»»
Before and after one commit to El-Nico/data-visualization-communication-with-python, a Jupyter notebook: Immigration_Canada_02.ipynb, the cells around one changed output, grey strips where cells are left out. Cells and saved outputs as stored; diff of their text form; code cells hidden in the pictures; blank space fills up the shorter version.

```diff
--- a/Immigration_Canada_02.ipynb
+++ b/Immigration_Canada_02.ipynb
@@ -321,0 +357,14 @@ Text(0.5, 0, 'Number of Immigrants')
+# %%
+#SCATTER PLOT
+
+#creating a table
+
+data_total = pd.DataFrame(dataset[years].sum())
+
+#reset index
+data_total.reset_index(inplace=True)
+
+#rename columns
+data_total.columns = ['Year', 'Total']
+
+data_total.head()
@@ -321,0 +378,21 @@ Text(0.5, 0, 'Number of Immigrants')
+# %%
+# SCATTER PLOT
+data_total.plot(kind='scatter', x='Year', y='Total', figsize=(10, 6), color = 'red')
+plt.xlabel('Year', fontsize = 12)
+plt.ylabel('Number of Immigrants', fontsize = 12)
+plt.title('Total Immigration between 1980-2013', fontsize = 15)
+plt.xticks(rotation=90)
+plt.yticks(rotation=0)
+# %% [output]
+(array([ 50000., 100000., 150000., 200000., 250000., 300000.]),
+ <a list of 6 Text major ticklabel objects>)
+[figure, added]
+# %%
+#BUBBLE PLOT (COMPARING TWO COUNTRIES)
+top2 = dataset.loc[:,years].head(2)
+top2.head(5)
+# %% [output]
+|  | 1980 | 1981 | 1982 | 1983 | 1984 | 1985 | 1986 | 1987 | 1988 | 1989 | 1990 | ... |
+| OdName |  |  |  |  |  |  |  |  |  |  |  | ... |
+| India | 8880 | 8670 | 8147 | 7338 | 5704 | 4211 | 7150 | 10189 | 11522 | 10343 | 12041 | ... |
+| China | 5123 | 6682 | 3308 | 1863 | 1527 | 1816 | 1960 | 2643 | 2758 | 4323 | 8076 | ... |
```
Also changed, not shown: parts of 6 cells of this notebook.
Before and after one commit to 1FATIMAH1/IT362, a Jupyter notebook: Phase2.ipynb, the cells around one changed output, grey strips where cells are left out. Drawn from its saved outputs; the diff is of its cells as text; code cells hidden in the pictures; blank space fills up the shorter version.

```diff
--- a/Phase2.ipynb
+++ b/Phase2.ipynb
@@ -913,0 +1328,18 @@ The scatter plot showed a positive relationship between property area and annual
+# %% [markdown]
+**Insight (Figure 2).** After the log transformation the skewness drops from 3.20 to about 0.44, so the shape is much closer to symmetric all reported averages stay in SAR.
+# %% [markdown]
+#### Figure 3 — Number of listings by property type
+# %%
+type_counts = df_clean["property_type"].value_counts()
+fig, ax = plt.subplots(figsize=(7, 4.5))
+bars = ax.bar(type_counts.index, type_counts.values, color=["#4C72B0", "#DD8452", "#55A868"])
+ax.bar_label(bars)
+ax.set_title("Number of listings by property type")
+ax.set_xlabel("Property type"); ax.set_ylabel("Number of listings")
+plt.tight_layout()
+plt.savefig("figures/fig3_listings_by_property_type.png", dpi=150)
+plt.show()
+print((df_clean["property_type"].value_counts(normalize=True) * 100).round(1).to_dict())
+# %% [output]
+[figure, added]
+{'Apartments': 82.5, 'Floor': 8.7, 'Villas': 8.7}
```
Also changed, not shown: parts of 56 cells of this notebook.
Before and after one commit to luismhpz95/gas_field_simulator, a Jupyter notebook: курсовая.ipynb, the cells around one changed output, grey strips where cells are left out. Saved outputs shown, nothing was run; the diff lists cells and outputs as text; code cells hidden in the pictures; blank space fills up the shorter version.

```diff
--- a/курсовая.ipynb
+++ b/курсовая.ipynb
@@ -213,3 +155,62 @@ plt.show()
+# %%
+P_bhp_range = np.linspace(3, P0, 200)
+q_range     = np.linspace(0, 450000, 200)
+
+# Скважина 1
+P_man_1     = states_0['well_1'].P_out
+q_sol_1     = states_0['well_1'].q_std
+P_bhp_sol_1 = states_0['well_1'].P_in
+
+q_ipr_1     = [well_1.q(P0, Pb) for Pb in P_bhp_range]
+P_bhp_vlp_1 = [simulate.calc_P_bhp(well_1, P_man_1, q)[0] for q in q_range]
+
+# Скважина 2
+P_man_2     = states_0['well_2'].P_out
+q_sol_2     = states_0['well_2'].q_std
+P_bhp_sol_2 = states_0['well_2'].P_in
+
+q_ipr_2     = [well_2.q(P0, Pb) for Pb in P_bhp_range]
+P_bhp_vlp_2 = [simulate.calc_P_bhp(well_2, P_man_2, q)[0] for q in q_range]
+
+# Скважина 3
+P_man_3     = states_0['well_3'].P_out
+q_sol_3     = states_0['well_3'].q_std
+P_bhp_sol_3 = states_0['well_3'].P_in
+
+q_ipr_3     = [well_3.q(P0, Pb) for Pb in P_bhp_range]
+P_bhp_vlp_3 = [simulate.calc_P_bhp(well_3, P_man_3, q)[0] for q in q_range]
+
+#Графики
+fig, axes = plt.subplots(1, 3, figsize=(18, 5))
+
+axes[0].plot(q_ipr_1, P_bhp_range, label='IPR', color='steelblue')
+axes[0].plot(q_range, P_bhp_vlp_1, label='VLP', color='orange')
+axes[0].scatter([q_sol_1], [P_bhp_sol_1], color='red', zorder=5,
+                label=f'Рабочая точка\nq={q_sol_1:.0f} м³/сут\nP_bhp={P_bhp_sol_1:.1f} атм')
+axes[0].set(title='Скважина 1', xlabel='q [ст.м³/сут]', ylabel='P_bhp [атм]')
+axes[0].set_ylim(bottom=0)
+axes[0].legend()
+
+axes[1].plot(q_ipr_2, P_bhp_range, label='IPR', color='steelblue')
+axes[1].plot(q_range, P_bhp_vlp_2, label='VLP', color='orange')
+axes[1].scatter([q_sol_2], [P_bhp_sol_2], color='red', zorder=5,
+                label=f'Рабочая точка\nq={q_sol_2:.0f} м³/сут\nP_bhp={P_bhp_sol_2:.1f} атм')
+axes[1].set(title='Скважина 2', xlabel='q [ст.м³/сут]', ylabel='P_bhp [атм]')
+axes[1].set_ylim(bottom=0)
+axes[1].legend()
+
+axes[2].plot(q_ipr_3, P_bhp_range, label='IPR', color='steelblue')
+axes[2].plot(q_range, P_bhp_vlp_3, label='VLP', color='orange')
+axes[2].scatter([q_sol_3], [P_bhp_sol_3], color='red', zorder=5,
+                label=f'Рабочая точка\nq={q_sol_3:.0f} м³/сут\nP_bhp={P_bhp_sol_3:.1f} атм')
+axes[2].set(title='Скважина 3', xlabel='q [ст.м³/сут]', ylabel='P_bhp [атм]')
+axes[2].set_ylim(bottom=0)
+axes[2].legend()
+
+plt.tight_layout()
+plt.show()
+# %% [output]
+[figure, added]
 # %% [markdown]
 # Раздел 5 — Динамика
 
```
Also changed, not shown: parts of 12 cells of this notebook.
««
• **TASK DIRECTIONS**
Copy out every entry, keeping each line exactly as it is.

• **RESPONSE FOR THIS EXERCISE**
Before and after one commit to El-Nico/data-visualization-communication-with-python, a Jupyter notebook: Immigration_Canada_02.ipynb, the cells around one changed output, grey strips where cells are left out. Cells and saved outputs as stored; diff of their text form; code cells hidden in the pictures; blank space fills up the shorter version.

```diff
--- a/Immigration_Canada_02.ipynb
+++ b/Immigration_Canada_02.ipynb
@@ -321,0 +357,14 @@ Text(0.5, 0, 'Number of Immigrants')
+# %%
+#SCATTER PLOT
+
+#creating a table
+
+data_total = pd.DataFrame(dataset[years].sum())
+
+#reset index
+data_total.reset_index(inplace=True)
+
+#rename columns
+data_total.columns = ['Year', 'Total']
+
+data_total.head()
@@ -321,0 +378,21 @@ Text(0.5, 0, 'Number of Immigrants')
+# %%
+# SCATTER PLOT
+data_total.plot(kind='scatter', x='Year', y='Total', figsize=(10, 6), color = 'red')
+plt.xlabel('Year', fontsize = 12)
+plt.ylabel('Number of Immigrants', fontsize = 12)
+plt.title('Total Immigration between 1980-2013', fontsize = 15)
+plt.xticks(rotation=90)
+plt.yticks(rotation=0)
+# %% [output]
+(array([ 50000., 100000., 150000., 200000., 250000., 300000.]),
+ <a list of 6 Text major ticklabel objects>)
+[figure, added]
+# %%
+#BUBBLE PLOT (COMPARING TWO COUNTRIES)
+top2 = dataset.loc[:,years].head(2)
+top2.head(5)
+# %% [output]
+|  | 1980 | 1981 | 1982 | 1983 | 1984 | 1985 | 1986 | 1987 | 1988 | 1989 | 1990 | ... |
+| OdName |  |  |  |  |  |  |  |  |  |  |  | ... |
+| India | 8880 | 8670 | 8147 | 7338 | 5704 | 4211 | 7150 | 10189 | 11522 | 10343 | 12041 | ... |
+| China | 5123 | 6682 | 3308 | 1863 | 1527 | 1816 | 1960 | 2643 | 2758 | 4323 | 8076 | ... |
```
Also changed, not shown: parts of 6 cells of this notebook.
Before and after one commit to 1FATIMAH1/IT362, a Jupyter notebook: Phase2.ipynb, the cells around one changed output, grey strips where cells are left out. Drawn from its saved outputs; the diff is of its cells as text; code cells hidden in the pictures; blank space fills up the shorter version.

```diff
--- a/Phase2.ipynb
+++ b/Phase2.ipynb
@@ -913,0 +1328,18 @@ The scatter plot showed a positive relationship between property area and annual
+# %% [markdown]
+**Insight (Figure 2).** After the log transformation the skewness drops from 3.20 to about 0.44, so the shape is much closer to symmetric all reported averages stay in SAR.
+# %% [markdown]
+#### Figure 3 — Number of listings by property type
+# %%
+type_counts = df_clean["property_type"].value_counts()
+fig, ax = plt.subplots(figsize=(7, 4.5))
+bars = ax.bar(type_counts.index, type_counts.values, color=["#4C72B0", "#DD8452", "#55A868"])
+ax.bar_label(bars)
+ax.set_title("Number of listings by property type")
+ax.set_xlabel("Property type"); ax.set_ylabel("Number of listings")
+plt.tight_layout()
+plt.savefig("figures/fig3_listings_by_property_type.png", dpi=150)
+plt.show()
+print((df_clean["property_type"].value_counts(normalize=True) * 100).round(1).to_dict())
+# %% [output]
+[figure, added]
+{'Apartments': 82.5, 'Floor': 8.7, 'Villas': 8.7}
```
Also changed, not shown: parts of 56 cells of this notebook.
Before and after one commit to luismhpz95/gas_field_simulator, a Jupyter notebook: курсовая.ipynb, the cells around one changed output, grey strips where cells are left out. Saved outputs shown, nothing was run; the diff lists cells and outputs as text; code cells hidden in the pictures; blank space fills up the shorter version.

```diff
--- a/курсовая.ipynb
+++ b/курсовая.ipynb
@@ -213,3 +155,62 @@ plt.show()
+# %%
+P_bhp_range = np.linspace(3, P0, 200)
+q_range     = np.linspace(0, 450000, 200)
+
+# Скважина 1
+P_man_1     = states_0['well_1'].P_out
+q_sol_1     = states_0['well_1'].q_std
+P_bhp_sol_1 = states_0['well_1'].P_in
+
+q_ipr_1     = [well_1.q(P0, Pb) for Pb in P_bhp_range]
+P_bhp_vlp_1 = [simulate.calc_P_bhp(well_1, P_man_1, q)[0] for q in q_range]
+
+# Скважина 2
+P_man_2     = states_0['well_2'].P_out
+q_sol_2     = states_0['well_2'].q_std
+P_bhp_sol_2 = states_0['well_2'].P_in
+
+q_ipr_2     = [well_2.q(P0, Pb) for Pb in P_bhp_range]
+P_bhp_vlp_2 = [simulate.calc_P_bhp(well_2, P_man_2, q)[0] for q in q_range]
+
+# Скважина 3
+P_man_3     = states_0['well_3'].P_out
+q_sol_3     = states_0['well_3'].q_std
+P_bhp_sol_3 = states_0['well_3'].P_in
+
+q_ipr_3     = [well_3.q(P0, Pb) for Pb in P_bhp_range]
+P_bhp_vlp_3 = [simulate.calc_P_bhp(well_3, P_man_3, q)[0] for q in q_range]
+
+#Графики
+fig, axes = plt.subplots(1, 3, figsize=(18, 5))
+
+axes[0].plot(q_ipr_1, P_bhp_range, label='IPR', color='steelblue')
+axes[0].plot(q_range, P_bhp_vlp_1, label='VLP', color='orange')
+axes[0].scatter([q_sol_1], [P_bhp_sol_1], color='red', zorder=5,
+                label=f'Рабочая точка\nq={q_sol_1:.0f} м³/сут\nP_bhp={P_bhp_sol_1:.1f} атм')
+axes[0].set(title='Скважина 1', xlabel='q [ст.м³/сут]', ylabel='P_bhp [атм]')
+axes[0].set_ylim(bottom=0)
+axes[0].legend()
+
+axes[1].plot(q_ipr_2, P_bhp_range, label='IPR', color='steelblue')
+axes[1].plot(q_range, P_bhp_vlp_2, label='VLP', color='orange')
+axes[1].scatter([q_sol_2], [P_bhp_sol_2], color='red', zorder=5,
+                label=f'Рабочая точка\nq={q_sol_2:.0f} м³/сут\nP_bhp={P_bhp_sol_2:.1f} атм')
+axes[1].set(title='Скважина 2', xlabel='q [ст.м³/сут]', ylabel='P_bhp [атм]')
+axes[1].set_ylim(bottom=0)
+axes[1].legend()
+
+axes[2].plot(q_ipr_3, P_bhp_range, label='IPR', color='steelblue')
+axes[2].plot(q_range, P_bhp_vlp_3, label='VLP', color='orange')
+axes[2].scatter([q_sol_3], [P_bhp_sol_3], color='red', zorder=5,
+                label=f'Рабочая точка\nq={q_sol_3:.0f} м³/сут\nP_bhp={P_bhp_sol_3:.1f} атм')
+axes[2].set(title='Скважина 3', xlabel='q [ст.м³/сут]', ylabel='P_bhp [атм]')
+axes[2].set_ylim(bottom=0)
+axes[2].legend()
+
+plt.tight_layout()
+plt.show()
+# %% [output]
+[figure, added]
 # %% [markdown]
 # Раздел 5 — Динамика
 
```
Also changed, not shown: parts of 12 cells of this notebook.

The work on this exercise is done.